### Materials provided
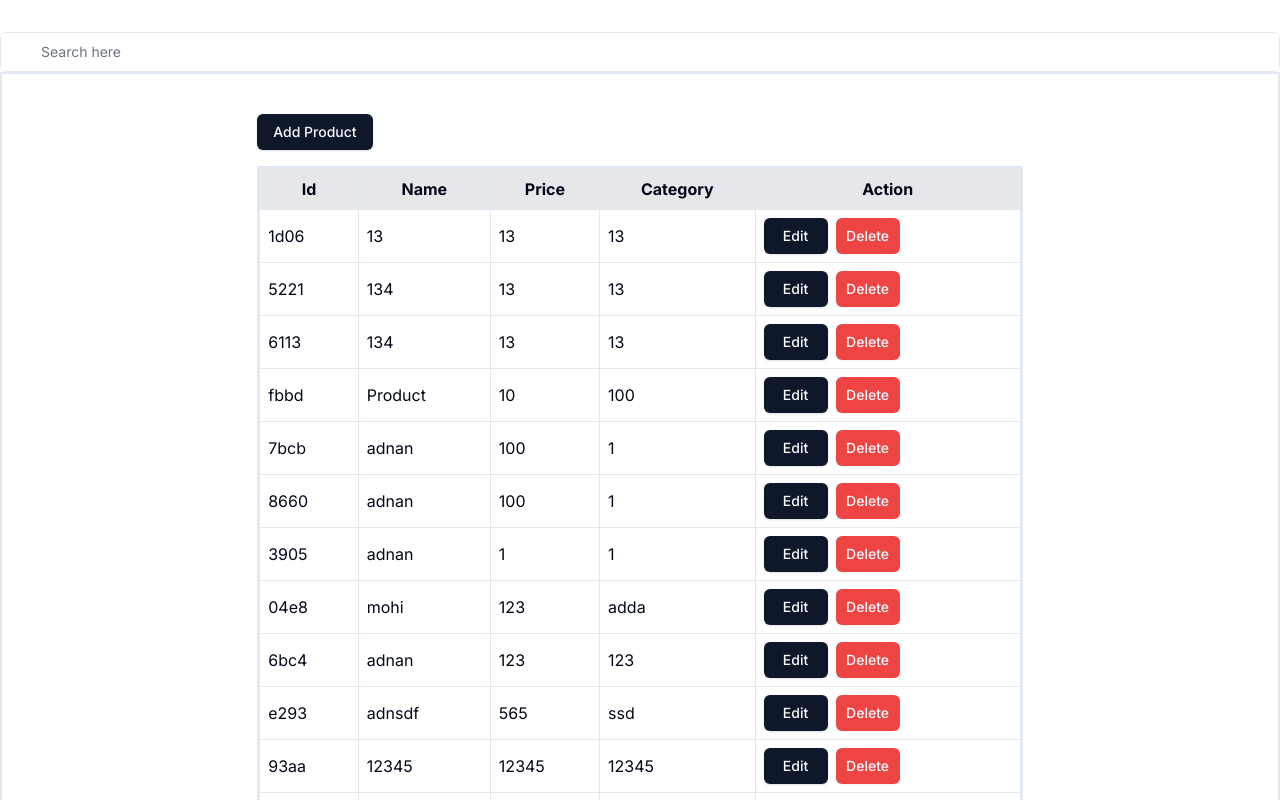
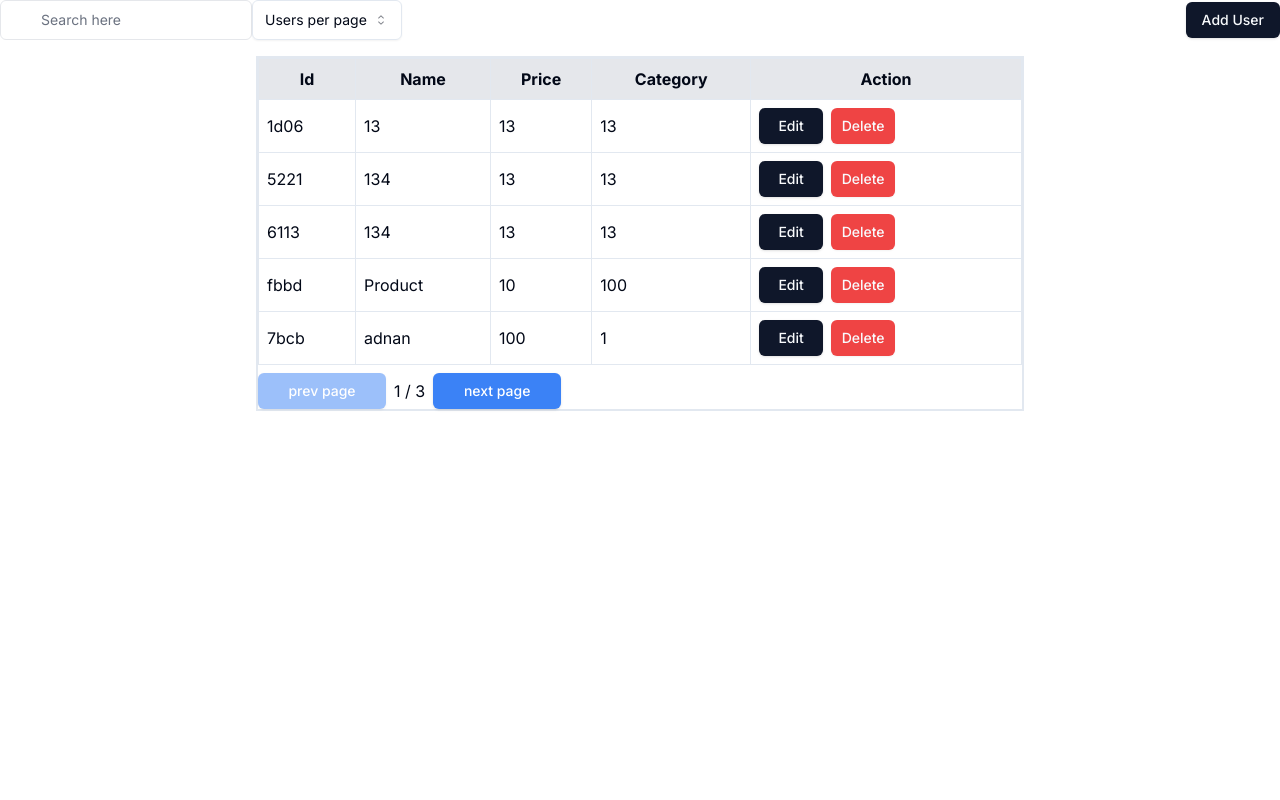
Before and after one commit to Adnan-Dar/crud-server-action, a Next.js app: page / in a window 1280 px wide. Shown: the top 800 px of the page. Built offline with nearby package versions, Linux system fonts and the light colour scheme; data requests are answered from the project's data file.

Commit message:
pagination and select per page done

```diff
--- a/actions/products.ts
+++ b/actions/products.ts
@@ -2,8 +2,12 @@
 
 import { Product } from "@/types/product";
 
+interface PaginatedData<T> {
+    data: T[];
+    total: number;
+}
 
-export const list = async (query: string = ""): Promise<Product[]> => {
+export const list = async (query: string = "", page: number = 1, perPage: number = 5): Promise<PaginatedData<Product>> => {
     try {
         const response = await fetch(`http://localhost:3000/products`);
         if (!response.ok) {
@@ -12,18 +16,26 @@
         const productsData = await response.json() as Product[];
 
         // Filter products based on the query
+        let filteredProducts = productsData;
         if (query) {
-            return productsData.filter(product =>
+            filteredProducts =  productsData.filter(product =>
                 product.name.toLowerCase().includes(query.toLowerCase())
             );
         }
 
-        return productsData;
+        // Pagination logic applied after filtering
+        const totalProducts = filteredProducts.length;
+        const start = (page - 1) * perPage;
+        const end = start + perPage;
+        const paginatedProducts = filteredProducts.slice(start, end);
+
+        return { data: paginatedProducts, total: totalProducts };
     } catch (error) {
         console.error('Error fetching products:', error);
-        return [];
+        return { data: [], total: 0 };
     }
 };
+
 
 
 
--- a/app/page.tsx
+++ b/app/page.tsx
@@ -1,7 +1,17 @@
-
+"use client"
 import { Suspense } from "react";
 import Search from "@/components/ui/custum-ui/search";
 import { UserTable } from "@/components/productList";
+import {
+  Select,
+  SelectContent,
+  SelectGroup,
+  SelectItem,
+  SelectTrigger,
+  SelectValue,
+} from "@/components/ui/select";
+import { AddProduct } from "@/components/add-button";
+import { useRouter, useSearchParams } from "next/navigation";
 
 export default function Home({
   searchParams,
@@ -9,19 +19,52 @@
   searchParams?: {
     query?: string;
     page?: string;
+    per_page?: string;
   };
 }) {
+  const router = useRouter();
+  const params = useSearchParams();
   const query = searchParams?.query || '';
   const currentPage = Number(searchParams?.page) || 1;
+  const perPage = Number(searchParams?.per_page) || 5;
+
+  const handlePerPageChange = (value: string) => {
+    const newPerPage = Number(value);
+    const updatedParams = new URLSearchParams(params.toString());
+    updatedParams.set('per_page', newPerPage.toString());
+    updatedParams.set('page', '1'); // Reset to the first page when changing per_page
+    router.push(`${window.location.pathname}?${updatedParams.toString()}`);
+  };
 
   return (
     <div className="w-full">
-      <div className="flex w-full items-center justify-between"></div>
-      <div className="mt-4 flex items-center justify-between gap-2 md:mt-8">
-        <Search />
+      <div className="flex justify-between items-center mb-4">
+        <div className="flex">
+          <div>
+            <Search />
+          </div>
+          <div>
+            <Select onValueChange={handlePerPageChange}>
+              <SelectTrigger className="w-[150px] h-10">
+                <SelectValue placeholder="Users per page" />
+              </SelectTrigger>
+              <SelectContent>
+                <SelectGroup>
+                  <SelectItem value="5">5</SelectItem>
+                  <SelectItem value="10">10</SelectItem>
+                  <SelectItem value="20">20</SelectItem>
+                  <SelectItem value="50">50</SelectItem>
+                </SelectGroup>
+              </SelectContent>
+            </Select>
+          </div>
+        </div>
+        <div>
+          <AddProduct label="Add User" />
+        </div>
       </div>
-      <Suspense key={query + currentPage} fallback={<div>Loading...</div>}>
-        <UserTable query={query} currentPage={currentPage} />
+      <Suspense key={query + currentPage + perPage} fallback={<div>Loading...</div>}>
+        <UserTable query={query} currentPage={currentPage} perPage={perPage} />
       </Suspense>
       <div className="mt-5 flex w-full justify-center">
         {/* <Pagination totalPages={totalPages} /> */}
--- a/components/productList.tsx
+++ b/components/productList.tsx
@@ -2,27 +2,34 @@
 
 import { Product } from "@/types/product";
 import { useEffect, useState } from "react";
-import { list } from "@/actions/products";
+import { list, deleteProduct } from "@/actions/products";
 import { EditButton } from "@/components/edit-button";
 import { AddProduct } from "@/components/add-button";
 import { DeleteButton } from "@/components/del-button";
-import { deleteProduct } from "@/actions/products";
+import PaginationControls from "./ui/custum-ui/pagination";
+import { useRouter, useSearchParams } from "next/navigation";
 
 interface UserTableProps {
   query: string;
   currentPage: number;
+  perPage: number;
 }
 
-export const UserTable: React.FC<UserTableProps> = ({ query, currentPage }) => {
+export const UserTable: React.FC<UserTableProps> = ({ query, currentPage, perPage }) => {
   const [data, setData] = useState<Product[]>([]);
   const [isLoading, setIsLoading] = useState(true);
   const [sideDrawer, setSideDrawer] = useState(false);
+  const [totalProducts, setTotalProducts] = useState(0);
+
+  const router = useRouter();
+  const searchParams = useSearchParams();
 
   useEffect(() => {
     const fetchData = async () => {
       try {
-        const productList = await list(query);
-        setData(productList);
+        const productList = await list(query, currentPage, perPage);
+        setData(productList.data);
+        setTotalProducts(productList.total);
         setIsLoading(false);
       } catch (error) {
         console.error("Error fetching product list:", error);
@@ -31,7 +38,7 @@
     };
 
     fetchData();
-  }, [query]);
+  }, [query, currentPage, perPage]);
 
   const openSideDrawer = (product: Product) => {
     setSideDrawer(true);
@@ -41,13 +48,13 @@
     return <div>Loading...</div>;
   }
 
+  const totalPages = Math.ceil(totalProducts / perPage);
+  const hasNextPage = currentPage < totalPages;
+  const hasPrevPage = currentPage > 1;
+
   return (
-    <div className="space-y-4 flex flex-col border-2 items-center">
-      <div className="flex justify-between w-3/5 items-center mt-10">
-        <div className="">
-          <AddProduct label="Add Product" />
-        </div>
-      </div>
+    <div className="space-y-4 flex flex-col items-center">
+
       <div className="border-2 w-3/5">
         <table className="w-full table-auto">
           <thead>
@@ -88,6 +95,11 @@
             ))}
           </tbody>
         </table>
+        <PaginationControls
+          hasNextPage={hasNextPage}
+          hasPrevPage={hasPrevPage}
+          totalPages={totalPages}
+        />
       </div>
     </div>
   );
--- /dev/null
+++ b/components/ui/custum-ui/pagination.tsx
@@ -0,0 +1,55 @@
+'use client'
+
+import { FC } from 'react'
+import { useRouter, useSearchParams, usePathname } from 'next/navigation'
+import { Button } from '../button'
+
+interface PaginationControlsProps {
+  hasNextPage: boolean
+  hasPrevPage: boolean
+  totalPages: number
+}
+
+const PaginationControls: FC<PaginationControlsProps> = ({ hasNextPage, hasPrevPage, totalPages }) => {
+  const router = useRouter()
+  const searchParams = useSearchParams()
+  const pathname = usePathname()
+
+  const page = Number(searchParams.get('page') ?? '1')
+  const per_page = Number(searchParams.get('per_page') ?? '5')
+
+  const updateQueryParams = (newPage: number) => {
+    const params = new URLSearchParams(searchParams.toString())
+    params.set('page', newPage.toString())
+    params.set('per_page', per_page.toString())
+    router.push(`${pathname}?${params.toString()}`)
+  }
+
+  return (
+    <div className='flex gap-2 items-center mt-2'>
+      <Button
+        className='bg-blue-500 text-white p-1 w-32'
+        disabled={!hasPrevPage}
+        onClick={() => {
+          updateQueryParams(page - 1)
+        }}>
+        prev page
+      </Button>
+
+      <div>
+        {page} / {totalPages}
+      </div>
+
+      <Button
+        className='bg-blue-500 text-white p-1 w-32'
+        disabled={!hasNextPage}
+        onClick={() => {
+          updateQueryParams(page + 1)
+        }}>
+        next page
+      </Button>
+    </div>
+  )
+}
+
+export default PaginationControls
--- /dev/null
+++ b/components/ui/select.tsx
@@ -0,0 +1,164 @@
+"use client"
+
+import * as React from "react"
+import {
+  CaretSortIcon,
+  CheckIcon,
+  ChevronDownIcon,
+  ChevronUpIcon,
+} from "@radix-ui/react-icons"
+import * as SelectPrimitive from "@radix-ui/react-select"
+
+import { cn } from "@/lib/utils"
+
+const Select = SelectPrimitive.Root
+
+const SelectGroup = SelectPrimitive.Group
+
+const SelectValue = SelectPrimitive.Value
+
+const SelectTrigger = React.forwardRef<
+  React.ElementRef<typeof SelectPrimitive.Trigger>,
+  React.ComponentPropsWithoutRef<typeof SelectPrimitive.Trigger>
+>(({ className, children, ...props }, ref) => (
+  <SelectPrimitive.Trigger
+    ref={ref}
+    className={cn(
+      "flex h-9 w-full items-center justify-between whitespace-nowrap rounded-md border border-input bg-transparent px-3 py-2 text-sm shadow-sm ring-offset-background placeholder:text-muted-foreground focus:outline-none focus:ring-1 focus:ring-ring disabled:cursor-not-allowed disabled:opacity-50 [&>span]:line-clamp-1",
+      className
+    )}
+    {...props}
+  >
+    {children}
+    <SelectPrimitive.Icon asChild>
+      <CaretSortIcon className="h-4 w-4 opacity-50" />
+    </SelectPrimitive.Icon>
+  </SelectPrimitive.Trigger>
+))
+SelectTrigger.displayName = SelectPrimitive.Trigger.displayName
+
+const SelectScrollUpButton = React.forwardRef<
+  React.ElementRef<typeof SelectPrimitive.ScrollUpButton>,
+  React.ComponentPropsWithoutRef<typeof SelectPrimitive.ScrollUpButton>
+>(({ className, ...props }, ref) => (
+  <SelectPrimitive.ScrollUpButton
+    ref={ref}
+    className={cn(
+      "flex cursor-default items-center justify-center py-1",
+      className
+    )}
+    {...props}
+  >
+    <ChevronUpIcon />
+  </SelectPrimitive.ScrollUpButton>
+))
+SelectScrollUpButton.displayName = SelectPrimitive.ScrollUpButton.displayName
+
+const SelectScrollDownButton = React.forwardRef<
+  React.ElementRef<typeof SelectPrimitive.ScrollDownButton>,
+  React.ComponentPropsWithoutRef<typeof SelectPrimitive.ScrollDownButton>
+>(({ className, ...props }, ref) => (
+  <SelectPrimitive.ScrollDownButton
+    ref={ref}
+    className={cn(
+      "flex cursor-default items-center justify-center py-1",
+      className
+    )}
+    {...props}
+  >
+    <ChevronDownIcon />
+  </SelectPrimitive.ScrollDownButton>
+))
+SelectScrollDownButton.displayName =
+  SelectPrimitive.ScrollDownButton.displayName
+
+const SelectContent = React.forwardRef<
+  React.ElementRef<typeof SelectPrimitive.Content>,
+  React.ComponentPropsWithoutRef<typeof SelectPrimitive.Content>
+>(({ className, children, position = "popper", ...props }, ref) => (
+  <SelectPrimitive.Portal>
+    <SelectPrimitive.Content
+      ref={ref}
+      className={cn(
+        "relative z-50 max-h-96 min-w-[8rem] overflow-hidden rounded-md border bg-popover text-popover-foreground shadow-md data-[state=open]:animate-in data-[state=closed]:animate-out data-[state=closed]:fade-out-0 data-[state=open]:fade-in-0 data-[state=closed]:zoom-out-95 data-[state=open]:zoom-in-95 data-[side=bottom]:slide-in-from-top-2 data-[side=left]:slide-in-from-right-2 data-[side=right]:slide-in-from-left-2 data-[side=top]:slide-in-from-bottom-2",
+        position === "popper" &&
+          "data-[side=bottom]:translate-y-1 data-[side=left]:-translate-x-1 data-[side=right]:translate-x-1 data-[side=top]:-translate-y-1",
+        className
+      )}
+      position={position}
+      {...props}
+    >
+      <SelectScrollUpButton />
+      <SelectPrimitive.Viewport
+        className={cn(
+          "p-1",
+          position === "popper" &&
+            "h-[var(--radix-select-trigger-height)] w-full min-w-[var(--radix-select-trigger-width)]"
+        )}
+      >
+        {children}
+      </SelectPrimitive.Viewport>
+      <SelectScrollDownButton />
+    </SelectPrimitive.Content>
+  </SelectPrimitive.Portal>
+))
+SelectContent.displayName = SelectPrimitive.Content.displayName
+
+const SelectLabel = React.forwardRef<
+  React.ElementRef<typeof SelectPrimitive.Label>,
+  React.ComponentPropsWithoutRef<typeof SelectPrimitive.Label>
+>(({ className, ...props }, ref) => (
+  <SelectPrimitive.Label
+    ref={ref}
+    className={cn("px-2 py-1.5 text-sm font-semibold", className)}
+    {...props}
+  />
+))
+SelectLabel.displayName = SelectPrimitive.Label.displayName
+
+const SelectItem = React.forwardRef<
+  React.ElementRef<typeof SelectPrimitive.Item>,
+  React.ComponentPropsWithoutRef<typeof SelectPrimitive.Item>
+>(({ className, children, ...props }, ref) => (
+  <SelectPrimitive.Item
+    ref={ref}
+    className={cn(
+      "relative flex w-full cursor-default select-none items-center rounded-sm py-1.5 pl-2 pr-8 text-sm outline-none focus:bg-accent focus:text-accent-foreground data-[disabled]:pointer-events-none data-[disabled]:opacity-50",
+      className
+    )}
+    {...props}
+  >
+    <span className="absolute right-2 flex h-3.5 w-3.5 items-center justify-center">
+      <SelectPrimitive.ItemIndicator>
+        <CheckIcon className="h-4 w-4" />
+      </SelectPrimitive.ItemIndicator>
+    </span>
+    <SelectPrimitive.ItemText>{children}</SelectPrimitive.ItemText>
+  </SelectPrimitive.Item>
+))
+SelectItem.displayName = SelectPrimitive.Item.displayName
+
+const SelectSeparator = React.forwardRef<
+  React.ElementRef<typeof SelectPrimitive.Separator>,
+  React.ComponentPropsWithoutRef<typeof SelectPrimitive.Separator>
+>(({ className, ...props }, ref) => (
+  <SelectPrimitive.Separator
+    ref={ref}
+    className={cn("-mx-1 my-1 h-px bg-muted", className)}
+    {...props}
+  />
+))
+SelectSeparator.displayName = SelectPrimitive.Separator.displayName
+
+export {
+  Select,
+  SelectGroup,
+  SelectValue,
+  SelectTrigger,
+  SelectContent,
+  SelectLabel,
+  SelectItem,
+  SelectSeparator,
+  SelectScrollUpButton,
+  SelectScrollDownButton,
+}
--- a/package.json
+++ b/package.json
@@ -13,6 +13,7 @@
     "@radix-ui/react-dialog": "^1.0.5",
     "@radix-ui/react-icons": "^1.3.0",
     "@radix-ui/react-label": "^2.0.2",
+    "@radix-ui/react-select": "^2.0.0",
     "@radix-ui/react-slot": "^1.0.2",
     "class-variance-authority": "^0.7.0",
     "clsx": "^2.1.1",
```
Also changed, not shown: 1 other file (tests, documents, lock files or other folders).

### Task goal
Across all the records, find the lines containing the word "productsData" and reproduce each one.

### Response box
         const productsData = await response.json() as Product[];
+        let filteredProducts = productsData;
-            return productsData.filter(product =>
+            filteredProducts =  productsData.filter(product =>
-        return productsData;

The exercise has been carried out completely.